╭─ THE DATA
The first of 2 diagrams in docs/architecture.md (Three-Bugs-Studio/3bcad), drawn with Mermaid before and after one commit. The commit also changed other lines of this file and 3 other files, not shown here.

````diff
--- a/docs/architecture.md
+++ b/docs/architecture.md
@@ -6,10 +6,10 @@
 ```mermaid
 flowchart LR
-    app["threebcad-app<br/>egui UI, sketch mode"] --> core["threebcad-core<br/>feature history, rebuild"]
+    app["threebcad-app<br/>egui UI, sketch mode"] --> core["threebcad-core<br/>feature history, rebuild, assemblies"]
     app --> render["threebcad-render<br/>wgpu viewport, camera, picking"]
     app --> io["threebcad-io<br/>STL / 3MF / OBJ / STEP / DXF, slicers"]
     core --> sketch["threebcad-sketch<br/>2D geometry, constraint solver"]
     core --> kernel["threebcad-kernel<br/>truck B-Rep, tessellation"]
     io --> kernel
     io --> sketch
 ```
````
╰─
╭─ THE DATA
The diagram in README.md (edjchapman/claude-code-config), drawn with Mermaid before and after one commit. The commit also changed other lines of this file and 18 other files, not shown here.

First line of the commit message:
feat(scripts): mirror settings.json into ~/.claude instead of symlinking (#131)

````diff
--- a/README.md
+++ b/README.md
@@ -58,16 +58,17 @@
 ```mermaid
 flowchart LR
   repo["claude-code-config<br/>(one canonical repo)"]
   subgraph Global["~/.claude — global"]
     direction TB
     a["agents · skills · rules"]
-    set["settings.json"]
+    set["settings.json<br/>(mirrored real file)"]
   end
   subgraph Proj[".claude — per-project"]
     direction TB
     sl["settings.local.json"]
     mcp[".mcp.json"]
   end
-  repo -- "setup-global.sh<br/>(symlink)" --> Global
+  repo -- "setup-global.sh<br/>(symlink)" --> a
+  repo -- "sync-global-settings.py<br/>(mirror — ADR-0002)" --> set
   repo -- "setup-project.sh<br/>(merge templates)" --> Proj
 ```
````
╰─
> WHAT THE EXERCISE ASKS: Only the lines that contain the string "settings" should be copied from the entries above.

> FINISHED EXERCISE:
feat(scripts): mirror settings.json into ~/.claude instead of symlinking (#131)
-    set["settings.json"]
+    set["settings.json<br/>(mirrored real file)"]
     sl["settings.local.json"]
+  repo -- "sync-global-settings.py<br/>(mirror — ADR-0002)" --> set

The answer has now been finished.